→ The problem: For every line in the records below that holds "cells", make a copy.

[Source records]
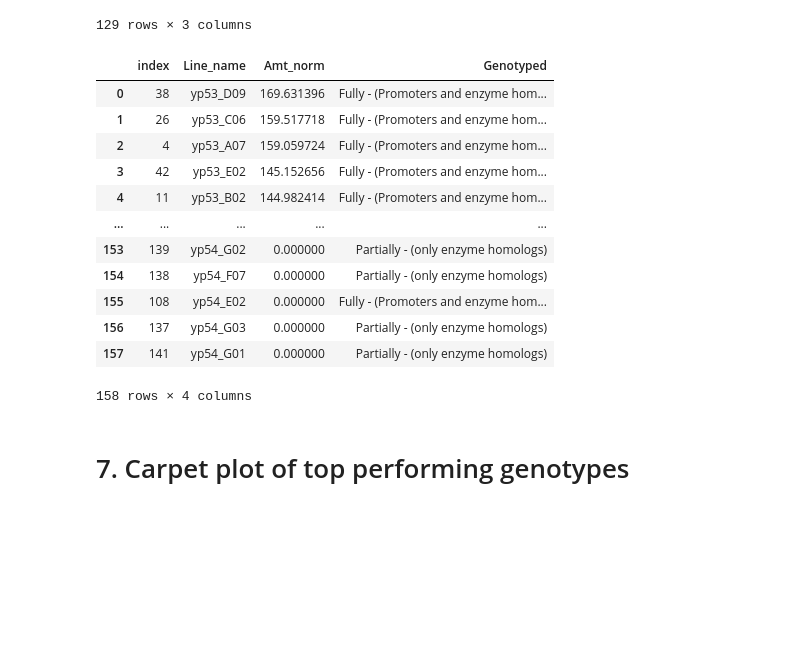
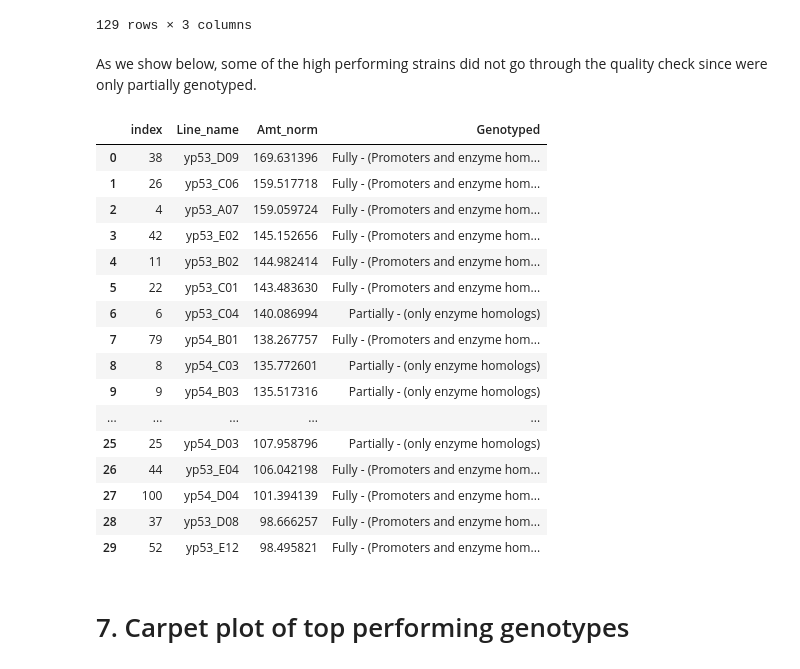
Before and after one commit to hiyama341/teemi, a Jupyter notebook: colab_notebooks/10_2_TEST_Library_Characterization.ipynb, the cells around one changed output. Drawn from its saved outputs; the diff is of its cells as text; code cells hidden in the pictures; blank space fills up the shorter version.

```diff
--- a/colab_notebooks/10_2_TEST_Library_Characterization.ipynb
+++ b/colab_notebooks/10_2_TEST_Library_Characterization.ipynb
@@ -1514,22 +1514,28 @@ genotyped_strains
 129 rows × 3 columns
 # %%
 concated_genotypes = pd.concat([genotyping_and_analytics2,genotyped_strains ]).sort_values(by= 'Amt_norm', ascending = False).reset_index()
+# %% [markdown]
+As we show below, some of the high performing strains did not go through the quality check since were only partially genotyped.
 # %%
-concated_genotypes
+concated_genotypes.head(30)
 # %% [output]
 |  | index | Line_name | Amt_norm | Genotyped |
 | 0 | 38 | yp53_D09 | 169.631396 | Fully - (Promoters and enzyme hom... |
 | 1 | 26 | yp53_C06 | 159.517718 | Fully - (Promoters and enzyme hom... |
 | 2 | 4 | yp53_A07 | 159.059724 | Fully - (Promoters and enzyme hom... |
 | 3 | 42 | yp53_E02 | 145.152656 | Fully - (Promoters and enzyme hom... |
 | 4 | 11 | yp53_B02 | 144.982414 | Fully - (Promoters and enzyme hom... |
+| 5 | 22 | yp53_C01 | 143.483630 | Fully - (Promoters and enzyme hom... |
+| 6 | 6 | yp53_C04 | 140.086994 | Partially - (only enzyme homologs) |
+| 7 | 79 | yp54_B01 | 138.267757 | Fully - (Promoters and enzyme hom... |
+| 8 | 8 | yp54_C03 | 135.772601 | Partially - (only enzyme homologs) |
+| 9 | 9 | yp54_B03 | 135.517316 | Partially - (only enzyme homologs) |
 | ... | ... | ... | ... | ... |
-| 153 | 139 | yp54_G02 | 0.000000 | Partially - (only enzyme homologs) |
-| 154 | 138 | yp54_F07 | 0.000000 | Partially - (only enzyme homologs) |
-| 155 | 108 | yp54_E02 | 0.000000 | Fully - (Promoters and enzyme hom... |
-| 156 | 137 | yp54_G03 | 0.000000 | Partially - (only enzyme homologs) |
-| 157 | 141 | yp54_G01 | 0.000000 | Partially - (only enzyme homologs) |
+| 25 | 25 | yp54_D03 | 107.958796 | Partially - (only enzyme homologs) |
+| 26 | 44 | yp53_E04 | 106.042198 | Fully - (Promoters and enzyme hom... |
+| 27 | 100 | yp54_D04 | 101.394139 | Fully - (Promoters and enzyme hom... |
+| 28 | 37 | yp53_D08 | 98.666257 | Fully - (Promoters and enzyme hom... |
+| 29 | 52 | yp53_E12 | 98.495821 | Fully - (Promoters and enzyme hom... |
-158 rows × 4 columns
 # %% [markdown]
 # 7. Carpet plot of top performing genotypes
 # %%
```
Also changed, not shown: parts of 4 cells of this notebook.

→ Output:
Before and after one commit to hiyama341/teemi, a Jupyter notebook: colab_notebooks/10_2_TEST_Library_Characterization.ipynb, the cells around one changed output. Drawn from its saved outputs; the diff is of its cells as text; code cells hidden in the pictures; blank space fills up the shorter version.
Also changed, not shown: parts of 4 cells of this notebook.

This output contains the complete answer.